(What you are asked to do):
The answer must be every line below that holds the word "your".

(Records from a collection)
━━━━━━
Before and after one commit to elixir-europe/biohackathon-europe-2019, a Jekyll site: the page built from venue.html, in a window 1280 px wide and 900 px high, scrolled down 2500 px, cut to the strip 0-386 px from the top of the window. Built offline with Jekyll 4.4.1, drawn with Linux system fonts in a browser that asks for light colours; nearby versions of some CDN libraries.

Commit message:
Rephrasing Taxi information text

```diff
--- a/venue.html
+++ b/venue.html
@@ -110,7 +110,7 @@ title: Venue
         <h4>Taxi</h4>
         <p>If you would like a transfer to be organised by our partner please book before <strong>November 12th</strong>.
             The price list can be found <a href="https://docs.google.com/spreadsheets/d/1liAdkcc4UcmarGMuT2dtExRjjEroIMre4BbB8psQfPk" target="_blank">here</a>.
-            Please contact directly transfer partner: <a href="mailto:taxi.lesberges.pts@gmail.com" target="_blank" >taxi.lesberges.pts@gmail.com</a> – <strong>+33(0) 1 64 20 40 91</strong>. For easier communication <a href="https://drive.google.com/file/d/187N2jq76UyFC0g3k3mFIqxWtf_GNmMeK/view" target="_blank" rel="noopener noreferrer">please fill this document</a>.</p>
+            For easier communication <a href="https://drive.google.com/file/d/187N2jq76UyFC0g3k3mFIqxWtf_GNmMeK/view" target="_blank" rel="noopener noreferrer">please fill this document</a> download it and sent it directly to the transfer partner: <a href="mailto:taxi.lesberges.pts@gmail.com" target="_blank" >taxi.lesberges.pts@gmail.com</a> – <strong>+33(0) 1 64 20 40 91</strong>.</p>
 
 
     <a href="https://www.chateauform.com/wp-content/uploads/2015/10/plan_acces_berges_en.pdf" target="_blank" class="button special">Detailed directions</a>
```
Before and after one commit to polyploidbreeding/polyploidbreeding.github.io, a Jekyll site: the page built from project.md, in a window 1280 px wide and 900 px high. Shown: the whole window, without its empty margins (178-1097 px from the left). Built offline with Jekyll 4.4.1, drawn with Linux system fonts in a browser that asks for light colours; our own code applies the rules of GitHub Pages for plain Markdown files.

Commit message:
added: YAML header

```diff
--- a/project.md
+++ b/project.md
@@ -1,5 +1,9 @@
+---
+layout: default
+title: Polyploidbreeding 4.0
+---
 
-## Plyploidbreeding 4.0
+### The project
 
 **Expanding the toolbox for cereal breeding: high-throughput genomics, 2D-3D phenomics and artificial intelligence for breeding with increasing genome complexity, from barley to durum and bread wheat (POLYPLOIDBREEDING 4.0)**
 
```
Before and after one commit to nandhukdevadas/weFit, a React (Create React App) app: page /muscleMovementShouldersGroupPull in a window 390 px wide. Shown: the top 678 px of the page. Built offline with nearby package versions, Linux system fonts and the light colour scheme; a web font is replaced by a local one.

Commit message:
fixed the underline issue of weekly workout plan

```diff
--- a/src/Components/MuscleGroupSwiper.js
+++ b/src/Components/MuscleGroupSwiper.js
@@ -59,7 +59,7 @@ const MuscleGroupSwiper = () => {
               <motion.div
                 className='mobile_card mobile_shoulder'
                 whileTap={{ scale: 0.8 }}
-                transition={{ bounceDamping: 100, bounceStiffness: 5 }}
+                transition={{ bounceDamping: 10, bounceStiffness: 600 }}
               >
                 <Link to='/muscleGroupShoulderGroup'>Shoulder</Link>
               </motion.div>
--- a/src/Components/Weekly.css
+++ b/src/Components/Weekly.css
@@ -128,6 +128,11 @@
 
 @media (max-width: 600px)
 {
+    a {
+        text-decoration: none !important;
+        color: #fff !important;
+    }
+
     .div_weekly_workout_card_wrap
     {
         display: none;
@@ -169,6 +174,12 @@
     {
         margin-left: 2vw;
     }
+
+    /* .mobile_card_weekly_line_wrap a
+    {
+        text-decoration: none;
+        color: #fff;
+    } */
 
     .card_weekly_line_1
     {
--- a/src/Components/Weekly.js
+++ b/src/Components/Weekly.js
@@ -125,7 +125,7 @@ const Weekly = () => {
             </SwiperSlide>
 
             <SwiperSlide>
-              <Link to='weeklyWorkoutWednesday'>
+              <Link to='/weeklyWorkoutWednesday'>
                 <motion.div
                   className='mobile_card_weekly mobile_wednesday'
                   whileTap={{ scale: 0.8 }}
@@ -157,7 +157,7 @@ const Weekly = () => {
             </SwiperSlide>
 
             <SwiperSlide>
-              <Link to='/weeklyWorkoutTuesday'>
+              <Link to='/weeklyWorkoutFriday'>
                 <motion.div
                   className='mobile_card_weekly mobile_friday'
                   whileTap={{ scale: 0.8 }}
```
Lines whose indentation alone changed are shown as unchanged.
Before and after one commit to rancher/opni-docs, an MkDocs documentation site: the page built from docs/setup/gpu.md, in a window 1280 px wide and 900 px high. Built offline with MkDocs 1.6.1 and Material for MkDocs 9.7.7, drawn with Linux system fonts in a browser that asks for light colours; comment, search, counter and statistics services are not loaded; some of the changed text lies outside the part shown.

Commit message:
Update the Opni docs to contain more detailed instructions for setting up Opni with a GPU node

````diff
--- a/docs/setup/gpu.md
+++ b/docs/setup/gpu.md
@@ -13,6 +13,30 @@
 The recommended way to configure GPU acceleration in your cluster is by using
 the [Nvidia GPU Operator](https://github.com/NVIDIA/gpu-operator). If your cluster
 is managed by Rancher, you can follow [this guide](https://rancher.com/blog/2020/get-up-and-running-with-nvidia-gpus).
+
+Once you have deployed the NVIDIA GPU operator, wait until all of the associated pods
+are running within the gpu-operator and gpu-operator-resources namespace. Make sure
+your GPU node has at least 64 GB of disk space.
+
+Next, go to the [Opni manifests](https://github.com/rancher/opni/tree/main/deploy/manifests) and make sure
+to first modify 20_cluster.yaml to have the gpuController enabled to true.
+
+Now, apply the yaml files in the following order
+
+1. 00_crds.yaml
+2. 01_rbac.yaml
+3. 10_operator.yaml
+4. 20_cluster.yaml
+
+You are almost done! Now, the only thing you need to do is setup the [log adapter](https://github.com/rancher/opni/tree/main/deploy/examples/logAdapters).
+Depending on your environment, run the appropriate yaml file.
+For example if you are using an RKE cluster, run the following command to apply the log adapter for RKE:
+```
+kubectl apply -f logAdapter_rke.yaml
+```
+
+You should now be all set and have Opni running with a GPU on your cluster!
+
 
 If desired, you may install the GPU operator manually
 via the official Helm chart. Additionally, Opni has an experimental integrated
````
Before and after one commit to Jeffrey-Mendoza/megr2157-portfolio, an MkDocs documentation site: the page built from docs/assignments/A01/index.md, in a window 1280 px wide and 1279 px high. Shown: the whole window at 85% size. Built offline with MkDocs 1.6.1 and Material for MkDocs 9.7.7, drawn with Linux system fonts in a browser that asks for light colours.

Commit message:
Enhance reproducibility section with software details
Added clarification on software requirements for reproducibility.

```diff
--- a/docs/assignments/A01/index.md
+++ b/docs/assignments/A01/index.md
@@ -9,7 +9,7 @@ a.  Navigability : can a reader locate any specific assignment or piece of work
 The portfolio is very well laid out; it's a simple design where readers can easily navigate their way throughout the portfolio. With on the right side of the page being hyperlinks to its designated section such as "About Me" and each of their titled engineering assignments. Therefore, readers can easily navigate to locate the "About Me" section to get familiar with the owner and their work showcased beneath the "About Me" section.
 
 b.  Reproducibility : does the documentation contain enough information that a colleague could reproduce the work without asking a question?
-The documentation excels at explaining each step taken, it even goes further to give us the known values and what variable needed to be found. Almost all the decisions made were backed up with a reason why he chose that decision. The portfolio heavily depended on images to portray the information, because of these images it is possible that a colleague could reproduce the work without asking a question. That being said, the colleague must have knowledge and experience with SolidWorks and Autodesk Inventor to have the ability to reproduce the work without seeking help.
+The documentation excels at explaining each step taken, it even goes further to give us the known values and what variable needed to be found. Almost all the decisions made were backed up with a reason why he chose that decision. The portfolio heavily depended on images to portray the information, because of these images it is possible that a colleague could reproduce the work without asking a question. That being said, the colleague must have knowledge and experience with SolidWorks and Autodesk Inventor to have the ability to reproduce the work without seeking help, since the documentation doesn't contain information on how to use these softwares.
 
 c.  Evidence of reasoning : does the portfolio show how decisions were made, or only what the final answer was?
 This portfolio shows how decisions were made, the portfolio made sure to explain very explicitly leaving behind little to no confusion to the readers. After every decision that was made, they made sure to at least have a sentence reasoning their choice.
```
━━━━━━
(Reply):
 The recommended way to configure GPU acceleration in your cluster is by using
 the [Nvidia GPU Operator](https://github.com/NVIDIA/gpu-operator). If your cluster
+your GPU node has at least 64 GB of disk space.
+Depending on your environment, run the appropriate yaml file.
+You should now be all set and have Opni running with a GPU on your cluster!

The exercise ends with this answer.